Jean received her B.A. with cum laude honors at UCLA in Communications and Business
Administration. She completed the Train the Trainer course with ASTD-LA and served on
the Board for two years. As a performing artist, she studied at the renowned Neighborhood
Playhouse School of Theater in New York. She has performed in theater, television, voice-
over and film.
If you want to start a good group discussion, pose a well thought out question:
If you could change one thing about your management style, what would it be?
What accomplishment are you most proud of this month?
I’ve found it helpful to plan ahead and craft my questions ahead of time. That’s because in the moment, I may not phrase it quite right which can cause some confusion.
If the responses you’re getting in the discussion are too “on the surface,” help your participants go deeper with these encouragements:
Would you expand on that?
Tell me more about that.
Sometimes you may want to split your group into smaller groups for an exercise or have people work independently for a while. Either way, it’s up to you to end these sessions and get the group back together to continue the program. The challenge with this is that some groups and people move at a faster pace than others. Here are two techniques to help:
1. Give a 5 minute warning. “We’re going to complete this exercise in 5 minutes.” Or “Have your answers on the whiteboard in 5 minutes.”
2. When time is up say, “Welcome back everyone.” Most people will give you their attention.

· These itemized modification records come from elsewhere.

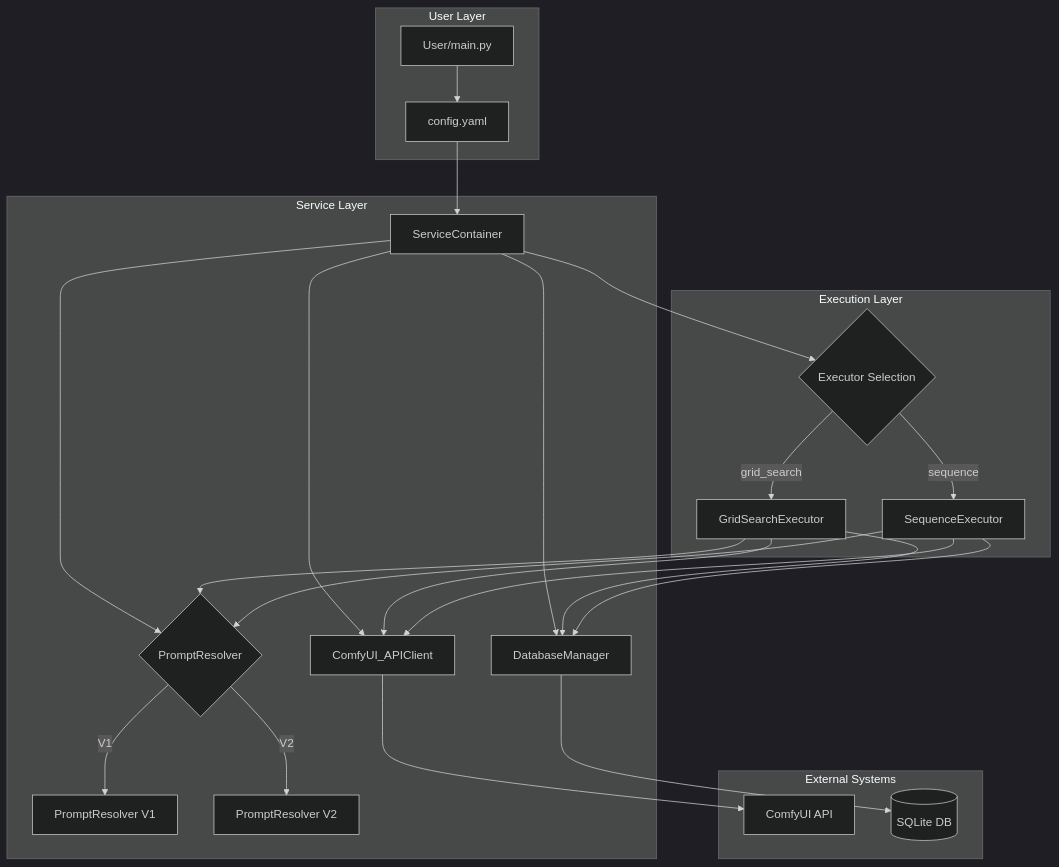
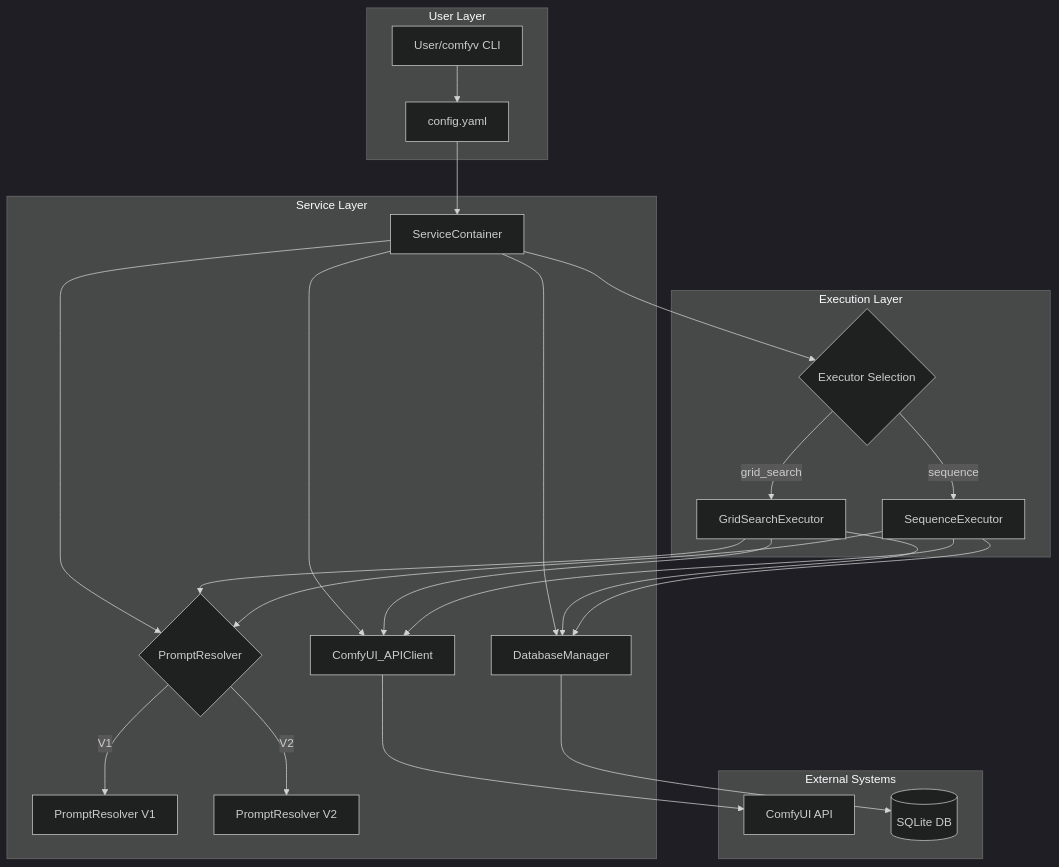
The first of 11 diagrams in documents/design_and_specification.md (koshihikari77/comfyui-client), drawn with Mermaid (dark theme) before and after one commit. The commit also changed other lines of this file and 14 other files, not shown here.

````diff
--- a/documents/design_and_specification.md
+++ b/documents/design_and_specification.md
@@ -153,39 +153,39 @@
 ```mermaid
 graph TB
     subgraph "User Layer"
-        User[User/main.py]
+        User[User/comfyv CLI]
         Config[config.yaml]
     end
     
     subgraph "Service Layer"
         Container[ServiceContainer]
         Container --> DB_MGR[DatabaseManager]
         Container --> API[ComfyUI_APIClient]
         Container --> Resolver{PromptResolver}
         Resolver -->|V1| PR_V1[PromptResolver V1]
         Resolver -->|V2| PR_V2[PromptResolver V2]
     end
     
     subgraph "Execution Layer"
         Executor{Executor Selection}
         Executor -->|grid_search| Grid[GridSearchExecutor]
         Executor -->|sequence| Seq[SequenceExecutor]
     end
     
     subgraph "External Systems"
         ComfyAPI[ComfyUI API]
         DBFILE[(SQLite DB)]
     end
     
     User --> Config
     Config --> Container
     Container --> Executor
     Grid --> Resolver
     Seq --> Resolver
     Grid --> API
     Seq --> API
     API --> ComfyAPI
     DB_MGR --> DBFILE
     Grid --> DB_MGR
     Seq --> DB_MGR
 ```
````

You may have to wait a few more moments and try it again for the rest to realize they need to hush up and focus back on you, “Welcome back.”

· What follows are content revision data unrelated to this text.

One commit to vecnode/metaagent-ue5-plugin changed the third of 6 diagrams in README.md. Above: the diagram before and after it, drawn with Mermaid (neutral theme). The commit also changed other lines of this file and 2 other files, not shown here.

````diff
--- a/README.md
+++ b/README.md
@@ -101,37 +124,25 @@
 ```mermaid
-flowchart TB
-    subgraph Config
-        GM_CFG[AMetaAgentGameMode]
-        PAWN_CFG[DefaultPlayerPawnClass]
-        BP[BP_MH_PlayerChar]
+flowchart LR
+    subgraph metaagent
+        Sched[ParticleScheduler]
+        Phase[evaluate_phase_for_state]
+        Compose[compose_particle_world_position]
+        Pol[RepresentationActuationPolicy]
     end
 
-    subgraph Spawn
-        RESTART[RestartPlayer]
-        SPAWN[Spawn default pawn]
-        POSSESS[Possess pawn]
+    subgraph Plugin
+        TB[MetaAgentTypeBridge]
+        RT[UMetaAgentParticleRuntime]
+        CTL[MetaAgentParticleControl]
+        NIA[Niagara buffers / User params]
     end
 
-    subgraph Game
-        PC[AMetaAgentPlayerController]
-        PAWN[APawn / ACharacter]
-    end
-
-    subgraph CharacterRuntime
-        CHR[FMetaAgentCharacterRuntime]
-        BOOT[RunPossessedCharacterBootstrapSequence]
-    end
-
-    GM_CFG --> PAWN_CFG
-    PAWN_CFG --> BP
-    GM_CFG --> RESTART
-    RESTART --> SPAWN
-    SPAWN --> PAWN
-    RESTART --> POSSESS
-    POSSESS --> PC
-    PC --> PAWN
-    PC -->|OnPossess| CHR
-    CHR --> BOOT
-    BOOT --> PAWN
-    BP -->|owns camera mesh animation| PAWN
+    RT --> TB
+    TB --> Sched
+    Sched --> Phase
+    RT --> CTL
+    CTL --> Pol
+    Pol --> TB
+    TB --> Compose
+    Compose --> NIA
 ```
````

It can be challenging to keep a session on target if there’s a participant who tends to take over the discussion or is long winded. Participants look to us – the facilitators – to deal with this. To create balanced participation, you could try two solutions. First, give limits to sharing:
“In two or three sentences, let’s have each person give their opinion on…”
“Each group will have 5 minutes to present their ideas.”
The second option is to speak to that participant during a break:
“Thank for participating so much. I’m noticed that a few people aren’t sharing. I’d like to make sure everyone gets a chance. Would you help me by letting others in the group have an opportunity to join in on the discussion?”
Question: How do I deal with a well meaning participant who is going down the wrong road, without embarrassing them, but also letting the group know that the answer is not correct?
Option A: Rather than ask the whole group a question, you can ask an individual that you think will answer it the way you hope. “How would you handle this, Marla?” “What are your thoughts about that, Dave?”
Option B: If a person volunteers an answer and they’re on the wrong track, don’t be reactive. Instead, try responding as if all is well and ask, “does anyone else have a different approach?” Hopefully, the answers you’re going for will surface. Then you can diplomatically say, “Between all the answers I’ve heard, I think we’ll have the most success trying Donna’s option. Here’s why…”
Option C: When the participant offers an answer on the wrong path, you can handle it directly. “I hear what you’re saying, and I’d like you to consider a different approach…”